We were up in town yesterday, having lunch with colleagues and then taking part in the launch event at Blackwell’s for Simon Ings’s new novel Wolves (of which more here soon). Just before we left the house, I happened to see a discussion online (I forget precisely where now) about Hugo outliers, i.e those works that, in a saner world, should receive a strew of nominations but inevitably won’t. Someone mentioned Seiobo There Below by Laszlo Krasznahorkai. As his Satantango is one of those books I’ve been meaning to read for ages now but still haven’t got round to, my attention was immediately engaged and I popped across to have a look at the Amazon preview.
It seems that Krasznahorkai could not survive without the semicolon. The first sentence of Seiobo There Below runs on, like the river it describes, for two-and-a-half pages. From the first words (“Everything around it moves, as if this one time and one time only, as if the message of Heraclitus has arrived here through some deep current, from the distance of an entire universe, in spite of all the senseless obstacles,) one finds oneself immersed in beauty, in mystery, in the presence of a master.
How much more terrifying life would be if there were not those of us climbing mountains, working to send people to Mars, fighting to save the snow leopard, playing music by James MacMillan and writing sentences like Laszlo Krasznahorkhai.
I was impatient to hear word of the Kitschies shortlists before we caught the train. I needn’t have worried – a mass email brought the news to us as we travelled. My excitement at the Red Tentacle shortlist has still not subsided:
- Red Doc> by Anne Carson (Jonathan Cape)
- A Tale for the Time Being by Ruth Ozeki (Canongate)
- Bleeding Edge by Thomas Pynchon (Jonathan Cape)
- More Than This by Patrick Ness (Walker)
- The Machine by James Smythe (HarperCollins / Blue Door
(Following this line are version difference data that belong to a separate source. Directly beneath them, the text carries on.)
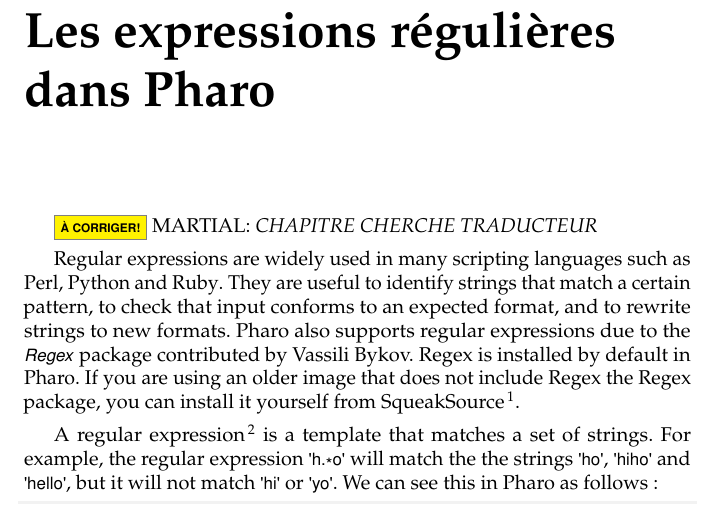
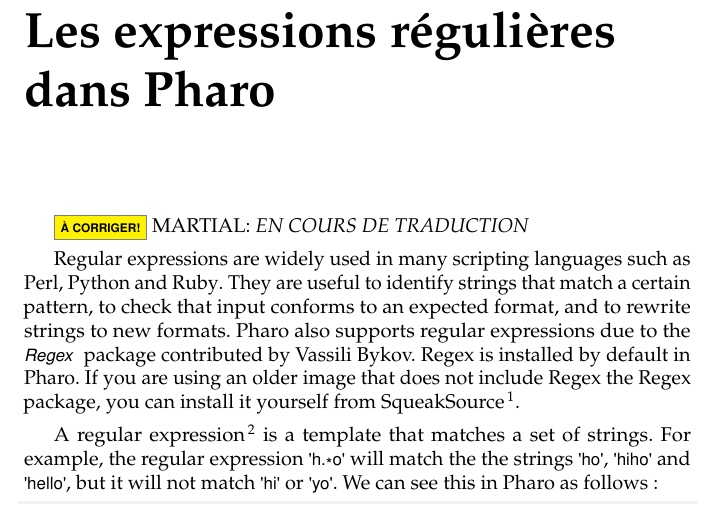
Before and after one commit to SquareBracketAssociates/PharoByExample-french, a LaTeX book (Regex/Regex.tex, which reads common.tex): part of page 1 of 22, cut so that both start at the same text. Compiled offline with pdfLaTeX.

Commit message:
git-svn-id: https://www.iam.unibe.ch/scg/svn_repos/SqueakByExample/PharoFrench@29771 54883e8d-cf1d-0410-83d6-f114b9419f37

```diff
--- a/Regex/Regex.tex
+++ b/Regex/Regex.tex
@@ -39,7 +39,7 @@
 %=================================================================
 \chapter{Les expressions régulières dans \pharo}\chalabel{regex}
 
-\tradalert{martial}{chapitre cherche traducteur}
+\tradalert{martial}{en cours de traduction}
 
 \indexmain{Regular expressions|see{Regex}}
 Regular expressions are widely used in many scripting languages such as \ind{Perl}, \ind{Python} and \ind{Ruby}.
--- a/common.tex
+++ b/common.tex
@@ -94,35 +94,36 @@
 \setboolean{deployment}{false}  % true pour enlever les couleurs et
                                 % annotations de traduction
 \newcommand{\ifluluelse}[2]{\ifthenelse{\boolean{lulu}}{#1}{#2}}
-\newcommand{\ifdeploy}[1]{\ifthenelse{\boolean{deployment}}{#1}{}}
+\newcommand{\ifdeploy}[1]{\ifthenelse{\boolean{deployment}}{#1}{}}      % vf only
+\newcommand{\newalias}[2]{\newcommand{#1}{#2\xspace}}              % vf only
 %=============================================================
 %:Names
-\newcommand{\SUnit}{SUnit\xspace}
-\newcommand{\sunit}{SUnit\xspace}
-\newcommand{\xUnit}{$x$Unit\xspace}
-\newcommand{\JUnit}{JUnit\xspace}
-%\newcommand{\XP}{eXtreme Programming\xspace}
-\newcommand{\st}{Smalltalk\xspace}
-\newcommand{\pharo}{Pharo\xspace} % utilisé \pharo et non \Pharo
-\newcommand{\sqsrc}{SqueakSource\xspace}
-\newcommand{\sqmap}{SqueakMap\xspace}
-\newcommand{\squeak}{Squeak\xspace}
-%\newcommand{\sbe}{\url{scg.unibe.ch/SBE}\xspace}
-%\newcommand{\sbe}{\url{squeakbyexample.org}\xspace}
-\newcommand{\sbe}{\url{http://SqueakByExample.org}\xspace}
+\newalias{\SUnit}{SUnit}
+\newalias{\sunit}{SUnit}
+\newalias{\xUnit}{$x$Unit}
+\newalias{\JUnit}{JUnit}
+%\newalias{\XP}{eXtreme Programming}
+\newalias{\st}{Smalltalk}
+\newalias{\pharo}{Pharo} % utilisé \pharo et non \Pharo
+\newalias{\sqsrc}{SqueakSource}
+\newalias{\sqmap}{SqueakMap}
+\newalias{\squeak}{Squeak}
+%\newalias{\sbe}{\url{scg.unibe.ch/SBE}}
+%\newalias{\sbe}{\url{squeakbyexample.org}}
+\newalias{\sbe}{\url{http://SqueakByExample.org}}
 % pharo
-\newcommand{\pharoweb}{\url{http://pharo-project.org}\xspace}
-\newcommand{\pbe}{\url{http://PharoByExample.org}\xspace}
+\newalias{\pharoweb}{\url{http://pharo-project.org}}
+\newalias{\pbe}{\url{http://PharoByExample.org}}
 % pharo-french
-\newcommand{\ppe}{\url{http://PharoByExample.org/fr}\xspace} % ATTENDRE - à définir
+\newalias{\ppe}{\url{http://PharoByExample.org/fr}} % ATTENDRE - à définir
 % squeak-fr: adresse de la version francaise
-\newcommand{\spe}{\url{http://SqueakByExample.org/fr}\xspace}
-\newcommand{\sba}{\url{http://SquareBracketAssociates.org}\xspace}
+\newalias{\spe}{\url{http://SqueakByExample.org/fr}}
+\newalias{\sba}{\url{http://SquareBracketAssociates.org}}
 % squeak-fr: ajout de la \squeakdev pour eviter les problemes de
 % changements d'url rencontres dans la VO:
-\newcommand{\squeakdev}{\url{http://www.squeaksource.com/ImageForDevelopers}\xspace} %ou
-%\newcommand{\squeakdev}{\url{squeak.ofset.org/squeak-dev}\xspace}
-\newcommand{\bam}{\lct{Bounc\-ing\-Atoms\-Morph}\xspace} % REVOIR
+\newalias{\squeakdev}{\url{http://www.squeaksource.com/ImageForDevelopers}} %ou
+%\newalias{\squeakdev}{\url{squeak.ofset.org/squeak-dev}}
+\newalias{\bam}{\lct{Bounc\-ing\-Atoms\-Morph}} % REVOIR
 %=============================================================
 %:Markup macros for proof-reading
 \usepackage[normalem]{ulem} % for \sout
@@ -164,12 +165,12 @@
 \newcommand{\hw}[1]{\nnbb{Hernan}{#1}} % Wilkinson
 %=============================================================
 %:Abbreviation macros
-\newcommand{\ie}{\emph{c-\`a-d.}\xspace}
-\newcommand{\cad}{\emph{c-\`a-d.}\xspace}
-%\newcommand{\eg}{\emph{e.g.},\xspace}
-\newcommand{\eg}{\emph{par ex.},\xspace}
-\newcommand{\parex}{\emph{par ex.},\xspace}
-\newcommand{\etc}{etc\xspace}
+\newalias{\ie}{\emph{c-\`a-d.}}
+\newalias{\cad}{\emph{c-\`a-d.}}
+%\newalias{\eg}{\emph{e.g.},}
+\newalias{\eg}{\emph{par ex.},}
+\newalias{\parex}{\emph{par ex.},}
+\newalias{\etc}{etc}
 %=============================================================
 %:Cross reference macros
 
@@ -246,28 +247,28 @@
 \newcommand{\button}[1]{{%
 	\setlength{\fboxsep}{0pt}%
 	\fbox{{\upshape\sffamily\strut \,#1\,}}}}
-\newcommand{\toolsflap}{l'onglet \textit{Tools}\xspace}
+\newalias{\toolsflap}{l'onglet \textit{Tools}}
 %=============================================================
 %:Mouse clicks % REVOIR * % CHANGE
 % [martial: ce sont des verbes] ==BOUTONS==
-\newcommand{\clickbtn}{clic\xspace} % inutilisé
-\newcommand{\actclickbtn}{clic d'action\xspace} % inutilisé
-\newcommand{\metaclickbtn}{meta-clic\xspace} % inutilisé
-\newcommand{\click}{cliquer\xspace} % RED = click
-\newcommand{\actclick}{cliquer avec le bouton d'action\xspace} % YELLOW = action-click
-\newcommand{\metaclick}{meta-cliquer\xspace} % BLUE = meta-click
-\newcommand{\Click}{Cliquer\xspace} % RED = click
-\newcommand{\Actclick}{Cliquer avec le bouton d'action\xspace} % YELLOW = action-click
-\newcommand{\Metaclick}{Meta-cliquer\xspace} % BLUE = meta-click
-\newcommand{\clickant}{cliquant\xspace} % RED = click
-\newcommand{\actclickant}{cliquant avec le bouton d'action\xspace} % YELLOW = action-click
-\newcommand{\metaclickant}{meta-cliquant\xspace} % BLUE = meta-click
-\newcommand{\clickz}{cliquez\xspace} % RED = click
-\newcommand{\actclickz}{cliquez avec le bouton d'action\xspace} % YELLOW = action-click
-\newcommand{\metaclickz}{meta-cliquez\xspace} % BLUE = meta-click
-\newcommand{\Clickz}{Cliquez\xspace} % RED = click
-\newcommand{\Actclickz}{Cliquez avec le bouton d'action\xspace} % YELLOW = action-click
-\newcommand{\Metaclickz}{Meta-cliquez\xspace} % BLUE = meta-click
+\newalias{\clickbtn}{clic} % inutilisé
+\newalias{\actclickbtn}{clic d'action} % inutilisé
+\newalias{\metaclickbtn}{meta-clic} % inutilisé
+\newalias{\click}{cliquer} % RED = click
+\newalias{\actclick}{cliquer avec le bouton d'action} % YELLOW = action-click
+\newalias{\metaclick}{meta-cliquer} % BLUE = meta-click
+\newalias{\Click}{Cliquer} % RED = click
+\newalias{\Actclick}{Cliquer avec le bouton d'action} % YELLOW = action-click
+\newalias{\Metaclick}{Meta-cliquer} % BLUE = meta-click
+\newalias{\clickant}{cliquant} % RED = click
+\newalias{\actclickant}{cliquant avec le bouton d'action} % YELLOW = action-click
+\newalias{\metaclickant}{meta-cliquant} % BLUE = meta-click
+\newalias{\clickz}{cliquez} % RED = click
+\newalias{\actclickz}{cliquez avec le bouton d'action} % YELLOW = action-click
+\newalias{\metaclickz}{meta-cliquez} % BLUE = meta-click
+\newalias{\Clickz}{Cliquez} % RED = click
+\newalias{\Actclickz}{Cliquez avec le bouton d'action} % YELLOW = action-click
+\newalias{\Metaclickz}{Meta-cliquez} % BLUE = meta-click
 %=============================================================
 %:ToSh macros
 \newboolean{tosh}
@@ -589,9 +590,9 @@
 \newcommand{\subind}[2]{\index{#1!#2}#2\xspace} % show #2, subindex inder #1
 \newcommand{\emphind}[1]{\index{#1}\emph{#1}\xspace} % emph #1
 \newcommand{\emphsubind}[2]{\index{#1!#2}\emph{#2}\xspace} % show emph #2, subindex inder #1
-\newcommand{\scatind}[1]{\index{#1@\textsf{#1} (cat\'egorie)}\scat{#1}} % category
-\newcommand{\pkgind}[1]{\index{#1@\textsf{#1} (paquetage)}\pkg{#1}} % package
-\newcommand{\protind}[1]{\index{#1@\textsf{#1} (protocole)}\prot{#1}} % protocol
+\newcommand{\scatind}[1]{\index{#1@\textsf{#1} (cat\'egorie)}\scat{#1}\xspace} % category
+\newcommand{\pkgind}[1]{\index{#1@\textsf{#1} (paquetage)}\pkg{#1}\xspace} % package
+\newcommand{\protind}[1]{\index{#1@\textsf{#1} (protocole)}\prot{#1}\xspace} % protocol
 % \newcommand{\clsind}[1]{\index{#1@\textsf{#1} (class)}\ct{#1}\xspace}
 \newcommand{\clsind}[1]{\index{#1!\#@(classe)}\ct{#1}\xspace} % class
 \newcommand{\cvind}[1]{\index{#1@\textsf{#1} (variable de classe)}\ct{#1}\xspace} % class var
@@ -654,9 +655,9 @@
 %:Smalltalk macros
 %\newcommand{\sep}{{$\gg$}}
 \newcommand{\sep}{\mbox{>>}}
-\newcommand{\self}{\ct{self}\xspace}
-\newcommand{\super}{\ct{super}\xspace}
-\newcommand{\nil}{\ct{nil}\xspace}
+\newalias{\self}{\ct{self}}
+\newalias{\super}{\ct{super}}
+\newalias{\nil}{\ct{nil}}
 %=============================================================
 % be less conservative about float placement
 % these commands are from http://www.tex.ac.uk/cgi-bin/texfaq2html?label=floats
@@ -689,47 +690,51 @@
 % \traduit utilisé dans Model.tex
 \newcommand{\traduit}[1]{\footnote[2]{#1}}
 % changeset alias
-\newcommand{\changeset}{\emph{change set}\xspace}
-\newcommand{\changesets}{\emph{change sets}\xspace}
+\newalias{\changeset}{\emph{change set}}
+\newalias{\changesets}{\emph{change sets}}
 % callback alias
-\newcommand{\callback}{\emph{callback}\xspace}
-\newcommand{\callbacks}{\emph{callbacks}\xspace}
+\newalias{\callback}{\emph{callback}}
+\newalias{\callbacks}{\emph{callbacks}}
 % blobmorph alias (QuickTour->blob)
-\newcommand{\blobmorph}{\emph{blob}\xspace}
+\newalias{\blobmorph}{\emph{blob}}
 % repository
-\newcommand{\squeaksource}{\textsf{SqueakSource}\xspace}
-\newcommand{\sourceforge}{\textsf{SourceForge}\xspace}
+\newalias{\squeaksource}{\textsf{SqueakSource}}
+\newalias{\sourceforge}{\textsf{SourceForge}}
 % L'onglet Tools
-\newcommand{\Toolsflap}{L'onglet \textit{Tools}\xspace}
+\newalias{\Toolsflap}{L'onglet \textit{Tools}}
 % Mac OS X
-\newcommand{\macosx}{\mbox{Mac OS X}\xspace}
+\newalias{\macosx}{\mbox{Mac OS X}}
 % code en francais (uniquement dans le chapitre BasicClasses)
 \newcommand{\codefrench}[1]{\NoAutoSpaceBeforeFDP\texttt{#1}\AutoSpaceBeforeFDP\xspace}
 %\renewcommand{\codefrench}[1]{\texttt{#1}} % TEST
 % mantra du modele objet
-\newcommand{\Mantra}{Tout est objet\xspace}
-\newcommand{\mantra}{\MakeLowercase{\Mantra}\xspace}
+\newalias{\Mantra}{Tout est objet}
+\newalias{\mantra}{\MakeLowercase{\Mantra}}
 %============================================================
 %% spécial PBE (Pharo By Example - vf)
-\newcommand{\senders}{\emph{senders}\xspace}
-\newcommand{\Senders}{\emph{Senders}\xspace} % dans Environment
-\newcommand{\sender}{\emph{sender}\xspace}
-\newcommand{\implementors}{\emph{implementors}\xspace}
-\newcommand{\implementor}{\emph{implementor}\xspace}
-\newcommand{\truetype}{\textsf{TrueType}\xspace}
-\newcommand{\bamfr}{atomes rebondissants\xspace} % pour le \bam dans QuickTour
-\newcommand{\backtracking}{\emph{backtracking}\xspace}
-\newcommand{\brush}{\emph{brush}\xspace}
-\newcommand{\brushes}{\emph{brushes}\xspace}
-\newcommand{\backbtn}{``retour arrière''\xspace}
-\newcommand{\toolbar}{barre d'outils\xspace}
-\newcommand{\task}{\emph{task}\xspace}
-\newcommand{\tasks}{\emph{tasks}\xspace}
-\newcommand{\transaction}{\emph{transaction}\xspace}
-\newcommand{\transactions}{\emph{transactions}\xspace}
+\newalias{\senders}{\emph{senders}}
+\newalias{\Senders}{\emph{Senders}} % dans Environment
+\newalias{\sender}{\emph{sender}}
+\newalias{\implementors}{\emph{implementors}}
+\newalias{\implementor}{\emph{implementor}}
+\newalias{\truetype}{\textsf{TrueType}}
+\newalias{\bamfr}{atomes rebondissants} % pour le \bam dans QuickTour
+\newalias{\backtracking}{\emph{backtracking}}
+\newalias{\brush}{\emph{brush}}
+\newalias{\brushes}{\emph{brushes}}
+\newalias{\backbtn}{``retour arrière''}
+\newalias{\toolbar}{barre d'outils}
+\newalias{\task}{\emph{task}}
+\newalias{\tasks}{\emph{tasks}}
+\newalias{\transaction}{\emph{transaction}}
+\newalias{\transactions}{\emph{transactions}}
+\newalias{\jscript}{JavaScript}
+\newalias{\sau}{\textsf{script.aculo.us}}
+\newalias{\pjs}{\textsf{Prototype}}
+\newalias{\updater}{\emph{updater}}
 %% TITRES de chapitres nommés dans Monticello (PBE2->PBE1)
-\newcommand{\titreFirstapp}{Une première application\xspace}
-\newcommand{\titreEnvironment}{L'environnement de programmation de Pharo\xspace}
+\newalias{\titreFirstapp}{Une première application}
+\newalias{\titreEnvironment}{L'environnement de programmation de Pharo}
 %% spécial Seaside *IMPORTANT*
 \def\fr{french}
 \let\sslang=\fr % sslang défini la francisation de certains textes de
```
Also changed, not shown: CHANGES.txt (+8 -3 lines), Seaside/Seaside.tex (+60 -21 lines), TODO.txt (+1 -1 lines), PBE-Omnibus.ind, 1 other file.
Here at last is the kind of shortlist that one might dream of for SF, a shortlist for a genre prize (‘to reward the year’s most progressive, intelligent and entertaining works that contain elements of the speculative or fantastic’) that offers a true indication of the power, depth and literary excellence of which speculative fiction is capable and for which it should strive. In its breadth of styles, its acuity of vision, its strength of purpose, this shortlist is easily the equal of last year’s (really pretty good) Booker shortlist and (I would argue) then some. These are the kind of novels SF should be discussing and promoting for itself and arguing over, that remind any that need reminding that literature is a vocation, a life’s project, not just an escapist pastime or the product of vociferous marketing.
Any set of individuals with the nous and ambition to shortlist Anne Carson might equally have selected a writer like Krasznahorkai. These are clearly people with an unbounded understanding of what SF is and how far it can go. Well done those judges. Congratulations on what you are saying about speculative fiction.
This has been the most exciting, progressive and imaginative Kitschies shortlist yet. I am predicting it will give the Clarke more than a decent run for its money. Let us hope, for the sake of the Clarke, that it doesn’t beat it bloodily into the ground…